Between Man and Beast”: A great explorer with a secret
A renowned Victorian explorer stands before his colleagues, accused of fabricating accounts of the strange beasts he encountered in a remote jungle. The explorer responds by challenging the most energetic of these detractors to join him in an expedition back to the site of his celebrated discoveries. That's the opener of Sir Arthur Conan Doyle's "The Lost World," a ripping adventure yarn published in the early 20th century, with a main character, Professor Challenger, thought by many to be based on the real-life physiologist William Rutherford.
But as Monte Reel persuasively argues in his equally ripping (and far more intellectually satisfying) "Between Man and Beast: An Unlikely Explorer, the Evolution Debates, and the African Adventure That Took the Victorian World by Storm," another likely model for Challenger is Paul Du Chaillu, the first modern naturalist to observe gorillas in their native habitat. This elusive, gallant and endearing man was born on a date and in a place unknown, to a mother who has never been identified.
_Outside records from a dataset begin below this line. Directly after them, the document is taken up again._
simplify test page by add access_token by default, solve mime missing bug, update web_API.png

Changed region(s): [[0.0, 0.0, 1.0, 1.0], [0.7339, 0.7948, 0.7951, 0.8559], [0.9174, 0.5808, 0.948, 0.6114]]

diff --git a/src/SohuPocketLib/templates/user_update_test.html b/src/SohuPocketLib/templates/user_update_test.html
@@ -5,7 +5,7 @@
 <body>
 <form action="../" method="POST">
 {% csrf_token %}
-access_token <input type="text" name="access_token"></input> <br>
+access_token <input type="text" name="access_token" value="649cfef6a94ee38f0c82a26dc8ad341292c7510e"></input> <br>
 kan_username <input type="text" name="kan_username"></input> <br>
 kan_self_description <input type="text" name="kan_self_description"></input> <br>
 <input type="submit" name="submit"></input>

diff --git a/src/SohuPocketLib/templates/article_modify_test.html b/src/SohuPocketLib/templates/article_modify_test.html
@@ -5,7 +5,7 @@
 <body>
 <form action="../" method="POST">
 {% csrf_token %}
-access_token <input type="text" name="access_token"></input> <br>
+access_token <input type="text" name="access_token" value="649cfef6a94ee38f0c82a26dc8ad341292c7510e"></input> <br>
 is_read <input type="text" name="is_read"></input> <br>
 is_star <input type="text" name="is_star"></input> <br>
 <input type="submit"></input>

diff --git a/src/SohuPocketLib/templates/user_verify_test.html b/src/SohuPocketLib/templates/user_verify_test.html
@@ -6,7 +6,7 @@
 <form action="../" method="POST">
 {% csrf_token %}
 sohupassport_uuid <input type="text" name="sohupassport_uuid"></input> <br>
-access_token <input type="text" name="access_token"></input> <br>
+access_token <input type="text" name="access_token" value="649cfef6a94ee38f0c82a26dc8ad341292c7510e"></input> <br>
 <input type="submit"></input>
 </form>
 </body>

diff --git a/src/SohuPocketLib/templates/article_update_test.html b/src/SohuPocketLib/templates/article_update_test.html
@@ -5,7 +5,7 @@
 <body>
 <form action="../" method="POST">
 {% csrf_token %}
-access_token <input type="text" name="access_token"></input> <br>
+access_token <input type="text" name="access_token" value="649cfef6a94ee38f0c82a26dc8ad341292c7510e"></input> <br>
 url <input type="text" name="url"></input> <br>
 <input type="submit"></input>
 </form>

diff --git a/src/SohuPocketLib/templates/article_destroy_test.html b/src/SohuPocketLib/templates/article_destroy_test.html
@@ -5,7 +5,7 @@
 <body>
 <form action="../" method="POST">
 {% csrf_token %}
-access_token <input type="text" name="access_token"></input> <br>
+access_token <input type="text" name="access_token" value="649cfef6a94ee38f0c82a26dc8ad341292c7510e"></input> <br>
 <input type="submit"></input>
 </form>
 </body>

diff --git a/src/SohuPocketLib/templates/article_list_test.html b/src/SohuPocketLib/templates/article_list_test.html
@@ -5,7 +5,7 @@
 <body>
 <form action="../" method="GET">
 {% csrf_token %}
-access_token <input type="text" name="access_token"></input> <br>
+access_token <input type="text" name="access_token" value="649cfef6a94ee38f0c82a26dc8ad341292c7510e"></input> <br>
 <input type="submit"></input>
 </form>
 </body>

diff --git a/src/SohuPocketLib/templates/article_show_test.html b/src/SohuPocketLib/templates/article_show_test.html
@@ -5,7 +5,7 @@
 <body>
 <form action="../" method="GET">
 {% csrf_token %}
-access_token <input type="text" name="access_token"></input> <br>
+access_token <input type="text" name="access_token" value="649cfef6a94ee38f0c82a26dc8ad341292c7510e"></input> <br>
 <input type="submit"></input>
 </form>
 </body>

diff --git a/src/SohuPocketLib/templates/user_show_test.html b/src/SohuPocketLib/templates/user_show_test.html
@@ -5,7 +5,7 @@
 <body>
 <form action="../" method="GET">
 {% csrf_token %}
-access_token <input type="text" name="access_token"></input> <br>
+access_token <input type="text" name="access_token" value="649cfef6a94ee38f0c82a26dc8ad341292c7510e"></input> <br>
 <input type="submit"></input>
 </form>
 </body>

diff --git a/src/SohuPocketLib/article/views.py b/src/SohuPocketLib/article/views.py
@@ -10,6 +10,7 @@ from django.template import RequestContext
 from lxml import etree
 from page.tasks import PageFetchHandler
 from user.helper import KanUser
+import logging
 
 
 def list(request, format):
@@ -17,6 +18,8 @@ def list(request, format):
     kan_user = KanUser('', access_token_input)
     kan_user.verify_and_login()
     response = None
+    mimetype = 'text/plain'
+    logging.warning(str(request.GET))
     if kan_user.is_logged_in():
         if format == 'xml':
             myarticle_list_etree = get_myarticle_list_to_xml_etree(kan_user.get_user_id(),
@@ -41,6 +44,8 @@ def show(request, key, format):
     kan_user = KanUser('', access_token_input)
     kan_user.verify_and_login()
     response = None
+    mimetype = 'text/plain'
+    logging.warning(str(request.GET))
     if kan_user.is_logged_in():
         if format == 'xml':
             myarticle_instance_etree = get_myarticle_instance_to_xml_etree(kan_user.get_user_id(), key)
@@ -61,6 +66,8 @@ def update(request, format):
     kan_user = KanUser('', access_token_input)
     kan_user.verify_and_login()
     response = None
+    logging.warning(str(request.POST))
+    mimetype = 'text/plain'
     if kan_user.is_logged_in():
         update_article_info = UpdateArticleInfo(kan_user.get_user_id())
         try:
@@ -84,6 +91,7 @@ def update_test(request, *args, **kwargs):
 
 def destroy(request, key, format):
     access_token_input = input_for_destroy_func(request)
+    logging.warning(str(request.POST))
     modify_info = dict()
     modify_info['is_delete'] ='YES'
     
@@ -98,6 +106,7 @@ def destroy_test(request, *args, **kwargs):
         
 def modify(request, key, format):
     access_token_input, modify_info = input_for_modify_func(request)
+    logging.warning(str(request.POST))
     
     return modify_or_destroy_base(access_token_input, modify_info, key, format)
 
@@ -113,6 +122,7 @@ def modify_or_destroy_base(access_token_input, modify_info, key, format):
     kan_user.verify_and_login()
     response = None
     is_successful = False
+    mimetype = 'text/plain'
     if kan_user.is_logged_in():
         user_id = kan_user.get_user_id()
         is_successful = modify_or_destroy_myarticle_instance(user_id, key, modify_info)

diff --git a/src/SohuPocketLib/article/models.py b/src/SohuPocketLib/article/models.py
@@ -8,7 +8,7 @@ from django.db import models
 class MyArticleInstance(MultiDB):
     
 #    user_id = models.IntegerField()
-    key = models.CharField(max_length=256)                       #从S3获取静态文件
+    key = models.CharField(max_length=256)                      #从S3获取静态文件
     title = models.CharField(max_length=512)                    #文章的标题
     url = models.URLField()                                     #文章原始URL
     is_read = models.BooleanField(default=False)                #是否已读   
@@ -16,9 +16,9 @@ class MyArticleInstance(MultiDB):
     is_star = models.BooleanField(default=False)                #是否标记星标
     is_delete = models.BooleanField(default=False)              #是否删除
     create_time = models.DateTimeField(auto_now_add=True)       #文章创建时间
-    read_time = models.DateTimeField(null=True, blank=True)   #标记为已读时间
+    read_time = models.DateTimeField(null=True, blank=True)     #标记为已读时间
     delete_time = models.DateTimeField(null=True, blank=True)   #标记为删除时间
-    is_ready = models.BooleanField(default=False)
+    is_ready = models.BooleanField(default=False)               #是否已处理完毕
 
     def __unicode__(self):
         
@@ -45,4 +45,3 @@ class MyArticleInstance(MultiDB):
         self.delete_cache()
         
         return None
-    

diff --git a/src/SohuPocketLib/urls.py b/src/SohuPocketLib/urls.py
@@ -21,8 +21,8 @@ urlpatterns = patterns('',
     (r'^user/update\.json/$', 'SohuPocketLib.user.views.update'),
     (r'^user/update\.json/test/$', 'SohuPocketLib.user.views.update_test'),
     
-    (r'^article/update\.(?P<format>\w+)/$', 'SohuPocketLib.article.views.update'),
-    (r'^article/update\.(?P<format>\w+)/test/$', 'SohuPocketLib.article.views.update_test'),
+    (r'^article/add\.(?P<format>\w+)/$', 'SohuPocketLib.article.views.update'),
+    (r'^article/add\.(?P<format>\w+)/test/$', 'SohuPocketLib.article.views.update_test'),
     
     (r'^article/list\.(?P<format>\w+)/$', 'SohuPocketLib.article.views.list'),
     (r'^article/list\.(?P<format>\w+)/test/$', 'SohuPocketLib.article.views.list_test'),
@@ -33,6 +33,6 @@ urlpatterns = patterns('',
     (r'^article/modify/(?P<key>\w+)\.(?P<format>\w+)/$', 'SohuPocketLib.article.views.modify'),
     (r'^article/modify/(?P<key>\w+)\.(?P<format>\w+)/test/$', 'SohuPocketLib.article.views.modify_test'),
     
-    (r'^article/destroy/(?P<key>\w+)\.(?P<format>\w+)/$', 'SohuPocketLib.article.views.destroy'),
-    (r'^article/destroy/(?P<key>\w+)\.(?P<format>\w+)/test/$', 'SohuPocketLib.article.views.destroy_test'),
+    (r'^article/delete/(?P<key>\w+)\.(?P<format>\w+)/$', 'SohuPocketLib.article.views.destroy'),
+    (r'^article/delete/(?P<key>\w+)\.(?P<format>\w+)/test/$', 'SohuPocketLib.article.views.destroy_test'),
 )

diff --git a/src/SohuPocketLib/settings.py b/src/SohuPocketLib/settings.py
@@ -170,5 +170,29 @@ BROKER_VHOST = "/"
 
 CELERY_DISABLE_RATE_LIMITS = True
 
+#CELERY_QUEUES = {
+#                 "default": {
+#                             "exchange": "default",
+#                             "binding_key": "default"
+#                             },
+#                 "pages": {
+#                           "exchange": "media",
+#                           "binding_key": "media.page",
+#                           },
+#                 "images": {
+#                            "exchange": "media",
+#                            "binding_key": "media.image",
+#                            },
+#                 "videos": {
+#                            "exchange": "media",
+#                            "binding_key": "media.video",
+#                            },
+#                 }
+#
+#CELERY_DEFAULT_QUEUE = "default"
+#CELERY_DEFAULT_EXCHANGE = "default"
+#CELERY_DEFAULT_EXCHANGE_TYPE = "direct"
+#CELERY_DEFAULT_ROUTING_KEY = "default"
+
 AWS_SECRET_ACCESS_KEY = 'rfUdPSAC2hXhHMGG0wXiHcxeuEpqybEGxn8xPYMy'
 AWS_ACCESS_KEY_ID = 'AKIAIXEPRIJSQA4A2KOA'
His story, as told by Reel, is both a tale of plucky self-invention and an ironic reflection on the sometimes ugly inner workings of the scientific world.